Grate

February is hard. Years ago, I repeated Jo(e)’s claim that February is the longest month, and she is exactly right. Come February, the novelty of winter has long worn off. The snow is cleared from streets and sidewalks after each storm, but it piles and ossifies in yards and corners. Our dog pen is as slick as a rink, with weeks of snow trampled and saturated with last week’s sleet, then frozen hard: snow covering ice layered atop treachery.

The daily winter drill is now familiar and mundane. The piling on of coats and hats and gloves, then the pulling on of boots: it takes so much effort to take the trash to the curb, the dog to the pen, one’s own self to the car. Along with any obligation, there are these extra intervening steps: almost inconceivable are those summer days when stepping outside was as simple as slipping on sandals.

By February, winter has grown old, a tired routine that wears thin. And this year, we are in the February of the pandemic: a crisis that has lingered so long, it seems almost unremarkable. Last March, the governor declared a state of emergency, back when the pandemic was newly emergent. Nearly a year later, I no longer know if any given day is an emergency or merely life as we now know it. After nearly a year of being vigilant for viruses, our perpetual state of high alert is almost mind-numbing: an old ordinary that dulls more than sharpens.

In the early days of the pandemic, J and I kept a calendar count of our stay-at-home days. A quarantine is defined as forty days of isolation, but now we’re approaching a full year of deprivation: not socializing in-person with friends, not eating in restaurants, not shopping inside stores, not traveling or attending events.

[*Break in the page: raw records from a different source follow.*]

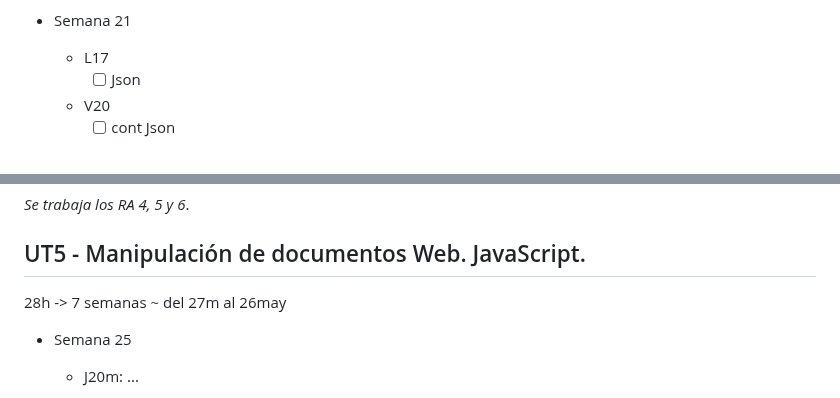
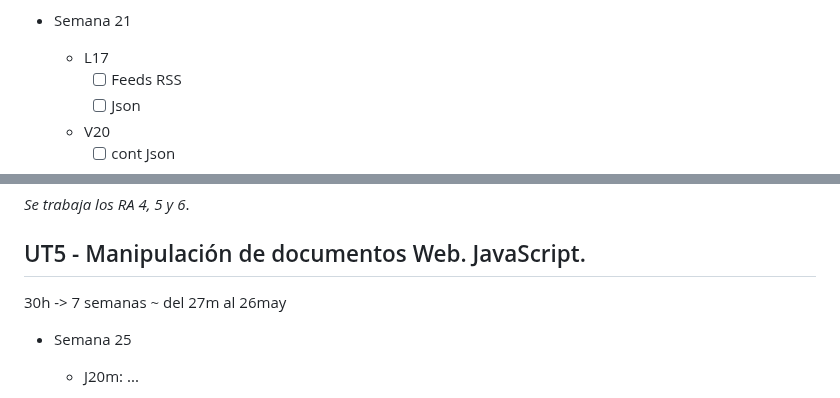
Before and after one commit to luiscastelar/clases24_25, a Markdown page: lmsgi/seguimiento.md, 2 parts joined by grey strips. Drawn GitHub-style.

```diff
--- a/lmsgi/seguimiento.md
+++ b/lmsgi/seguimiento.md
@@ -24,6 +24,7 @@
     + [ ] Ejercicio
 + Semana 21
   + L17
+    + [ ] Feeds RSS
     + [ ] Json
   + V20
     + [ ] cont Json
@@ -81,7 +81,7 @@ _Se trabaja los RA 4, 5 y 6_.
 
 
 ## UT5 - Manipulación de documentos Web. JavaScript.
-28h -> 7 semanas ~ del 27m al 26may
+30h -> 7 semanas ~ del 27m al 26may
 
 
 + Semana 25
```
Also changed, not shown: other parts of lmsgi/seguimiento.md (+22 -13 lines), prog/seguimiento.md (+13 -9 lines).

J and I no longer count our stay-at-home days; instead, we’re counting down until late April, when we hope to be eligible for the COVID vaccine–the closest thing to Spring we can hope for in these interminable pandemic days.